Chairman of African proprietary investment company, Heirs Holdings, Tony O. Elumelu, CON has called on the government to prioritise SMEs, the creative sector and access to electricity to drive job creation, inclusive growth and the diversification of the economy. He made the call while speaking on the topic “Opportunities, Productivity and Employment: Actualising the Economic Recovery and Growth Plan” at the opening plenary of the 23rd Nigerian Economic Summit with Vice President Yemi Osinbajo and Vice Chairman of General Electric, John Rice.
Speaking on the topic, Osinbajo stated that though the government has put in place policies to drive productivity and ease of doing business in Nigeria, more still needs to be done. He cited the power sector as an area the government has consciously created initiatives to incentivise businesses along the value chain but noted that the sector lacked the right form of investments.
“Even with increasing generating capacity, Tony’s company and some others have obviously improved generation capacity, and generation has improved considerably, but that last mile – distribution, is absolutely important. We need plenty of investment, especially in distribution,” he said.
While commending the government on its initiatives and N760billion intervention in the power sector, Elumelu said that the sector should be market-driven to create sustainability.
He urged the government to consider recapitalising the leveraged DISCO entities in the sector to allow capable and competent investors come in to bail out the struggling ones that are pulling the power sector back.
As these investors are, “If we fix power in Nigeria, we will increase our ease of doing business and make life significantly easier for investors, the SMES and Entrepreneurs we are trying to nurture and indeed, every Nigerian”.
Elumelu also identified the creative sector as having a huge potential and the capability to create millions of jobs if the government addresses some of its critical challenges such as piracy and intellectual rights that will enable the sector flourish.
Addressing the urgent need to prioritise SMEs, Elumelu noted that the country desperately needed a mechanism for job creation to address inclusiveness and sustainable development.
“SMEs are the engine of growth. When they succeed, they recruit, they train people and when the likes of GE come on board, they have a ready ecosystem and pipeline of supply chain players that will support what they are doing. To get it right we need to continue to prioritise our SMEs and improve the environment for SMEs to succeed,” Elumelu said.
The Vice Chairman of General Electric (GE), John Rice, responded to the need for localisation of the economy, urging the government to focus on improving infrastructure and the speed of government bureaucracy to attract and retain foreign investors and partners.
“The government needs to begin to measure itself on speed as it begins to implement its reforms,” he said.
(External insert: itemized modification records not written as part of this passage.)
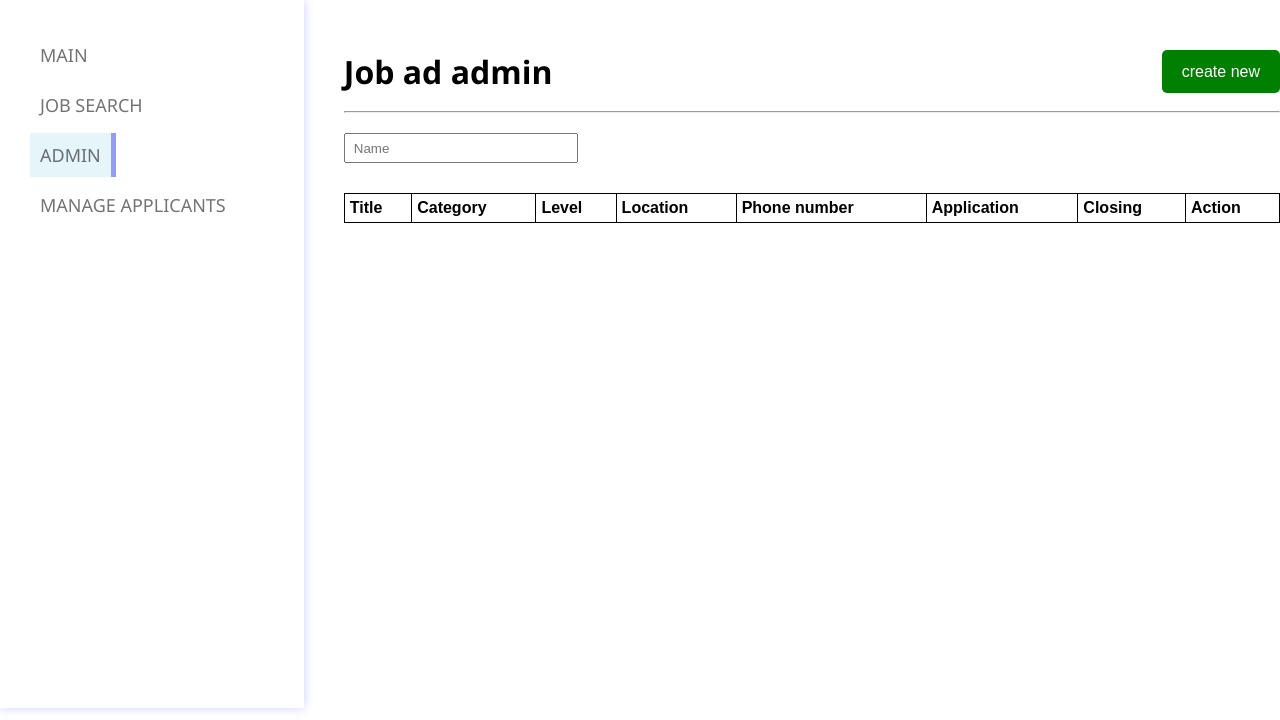
Repository: ismoil3/todo-users
Page: admin page/admin.html
An editor plug-in stored every save of this project. The page is shown before and after the next save, followed by the edit.
The browser window is 1280 px wide. The pictures show the whole page.
The page's requests for data from a server got no answer.

Above is the page before, as saved 2024-08-23 12:44:14.

After the next save:
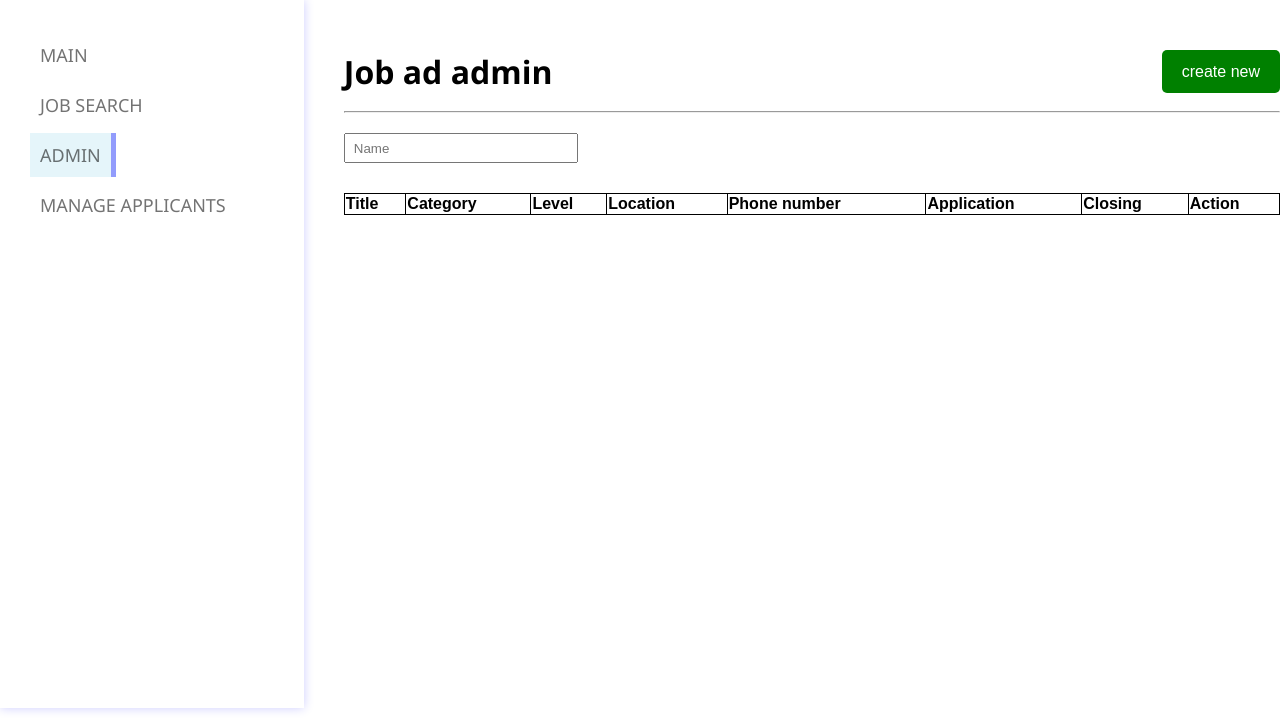
Saved 8 s later.
--- a/admin page/admin.css
+++ b/admin page/admin.css
@@ -12,7 +12,7 @@ table,
 th,
 td {
   border: 1px solid black;
-  padding: 5px;
+  padding: 5=10px;
 }
 th{
   text-align: start;
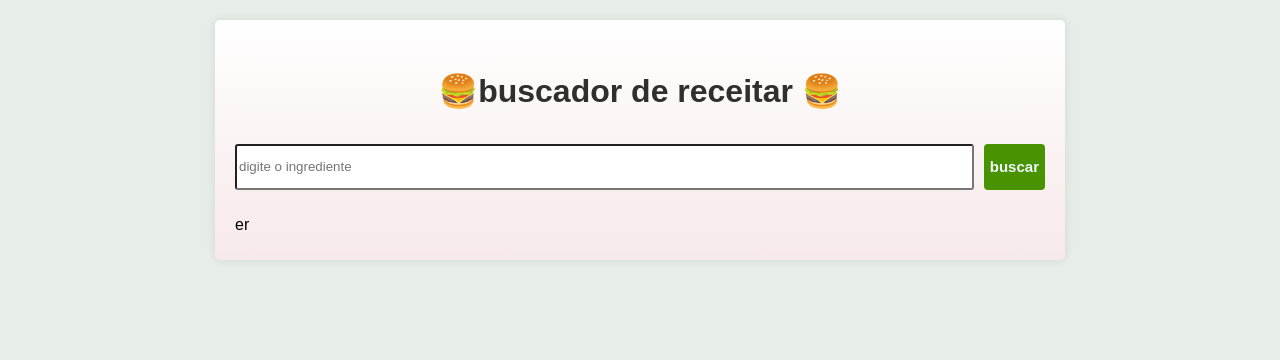
Repository: RoneT9/Receitas
Page: receita.html
An editor plug-in stored every save of this project. The page is shown before and after the next save, followed by the edit.
The browser window is 1280 px wide. The pictures show the whole page.

Above is the page before, as saved 2026-02-11 17:48:29.

### receita.html
<!doctype html>
<html lang="en">
  <head>
    <meta charset="UTF-8" />
    <meta name="viewport" content="width=device-width, initial-scale=1.0" />
    <link rel="stylesheet" href="receita.css" />
    <title>Document</title>
  </head>
  <body>
    <main class="container">
      <h1>buscador de receitar</h1>
      <form class="search-form">
        <input type="text" placeholder="digite o ingrediente" class="seach-ipunt" />
        <button class="btn" type="submit">buscar</button>
      </form>
      <div class="loading">er</div>
      <div class="recipe-list"></div>
      <div class="recipe- details"></div>
    </main>
  </body>
  <script src="receita.js"></script>
</html>

### receita.css
body {
  margin: 0;
  padding: 20px;
  line-height: 1.9;
  font-family: sans-serif;
  background-color: rgb(231, 238, 231);
}

.container {
  width: 810px;
  background: linear-gradient(to top, rgb(247, 233, 233), white);
  margin: 0 auto;
  padding: 20px;
  box-shadow: 0 0 10px rgba(0, 0, 0, 0.1);
  border-radius: 5px;
}

h1 {
  color: rgb(47, 47, 45);
  text-align: center;
}

.search-form {
  display: flex;
  gap: 10px;
  margin-bottom: 20px;
}

.seach-ipunt {
  flex: 1;
  height: 28px;
  outline: none;
  border-radius: 3px;
  height: 40px;
}

.seach-ipunt:focus {
  background-color: rgb(221, 219, 217);
}

.btn {
  padding: 10px 20;
  background-color: rgb(73, 146, 0);
  cursor: pointer;
  border-radius: 4px;
  border: none;
  color: aliceblue;
  font-weight: 600;
  font-size: 15px;
  transition: 0.5s ease-out;
}

.btn:hover {
  background-color: rgb(94, 173, 14);
}

.btn:active {
  transform: scaleX(1.2);
}

h1::before {
  content: "🍔";
  color: brown;
}

h1::after {
  content: " 🍔";
  color: brown;
  object-fit: fill;
}

.recipe-card {
  border: 1px solid #decfcf;
  border-radius: 5px;
  text-align: center;
  cursor: pointer;
  transition: 0.05s;
  width: 400px;
}

.recipe-card img {
  margin: 30px;
  height: 200px;
  width: 250px;
  object-fit: cover;
  border-radius: 5px;
  box-shadow: 0 0 10px rgba(0, 0, 0, 0.1);
  transition: 02s;
}

img:hover {
  transform: scaleX(1.1);
  transform: scaleY(1.1);
}

.recipe-list {
  display: grid;
  grid-template-columns: repeat(auto-fill, minmax(200px, 1fr));
  gap: 3px;
}

### receita.js
//ALGORITMOS

//Saber quando o usuario clicou na receita
//Busca informaçães da receita individual na API
//Colocar a receita individualna tela

//Pegar a informação do input , quando o botão for clicado
const input = document.querySelector(".seach-ipunt");
const form = document.querySelector(".search-form");
const recipelist = document.querySelector(".recipe-list");

form.addEventListener("submit", (e) => {
  e.preventDefault();
  const inputValue = e.target[0].value;
  seachRecipes(inputValue);
});

//Ir ate a API , trazer as receitas
async function seachRecipes(ingredient) {
  const response = await fetch(`https://www.themealdb.com/api/json/v1/1/filter.php?i=${ingredient}`);
  const data = await response.json();
  showRecipe(data.meals);
}

//Colocar as receitas na tela
function showRecipe(recipes) {
  recipelist.innerHTML = recipes
    .map(
      (item) =>
        `
    <div class ="recipe-card">
    <img src = "${item.strMealThumb}" alt = "recipe-photo">
    <h3>${item.strMeal}</h3>
    </div>
    <br/>
    `,
    )
    .join("");
}

After the next save:
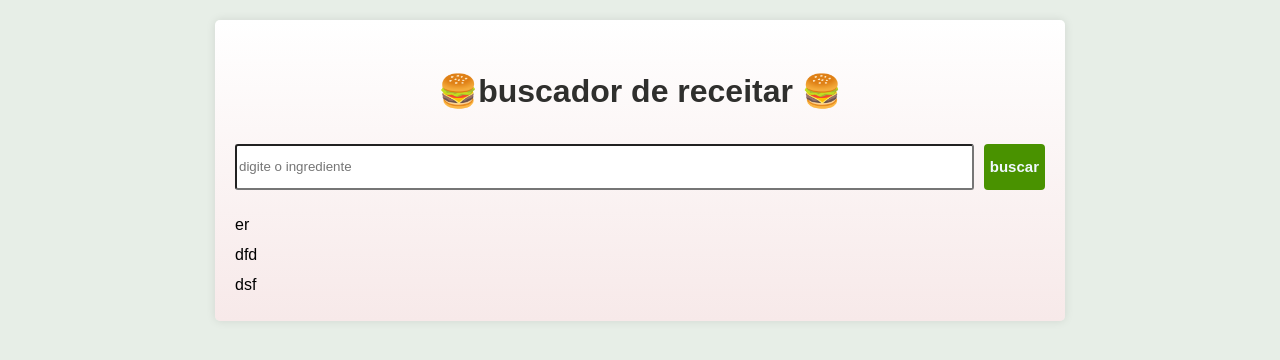
Saved 20 s later.
--- a/receita.html
+++ b/receita.html
@@ -14,8 +14,8 @@
         <button class="btn" type="submit">buscar</button>
       </form>
       <div class="loading">er</div>
-      <div class="recipe-list"></div>
-      <div class="recipe- details"></div>
+      <div class="recipe-list">dfd</div>
+      <div class="recipe- details">dsf</div>
     </main>
   </body>
   <script src="receita.js"></script>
Elumelu, who is also the Founder of The Tony Elumelu Foundation, has been a prominent advocate for an entrepreneurially and private sector-led economy as the key to unlocking growth and development. His Foundation has committed $100 million to mentor, train and invest in 10,000 African SMEs over a 10-year period with 3,000 entrepreneurs incubated so far.
This weekend, over 1,300 entrepreneurs from 54 African countries, as well as the full African entrepreneurship ecosystem, will gather in Lagos for The Tony Elumelu Foundation Entrepreneurship Forum – the largest gathering of African entrepreneurs.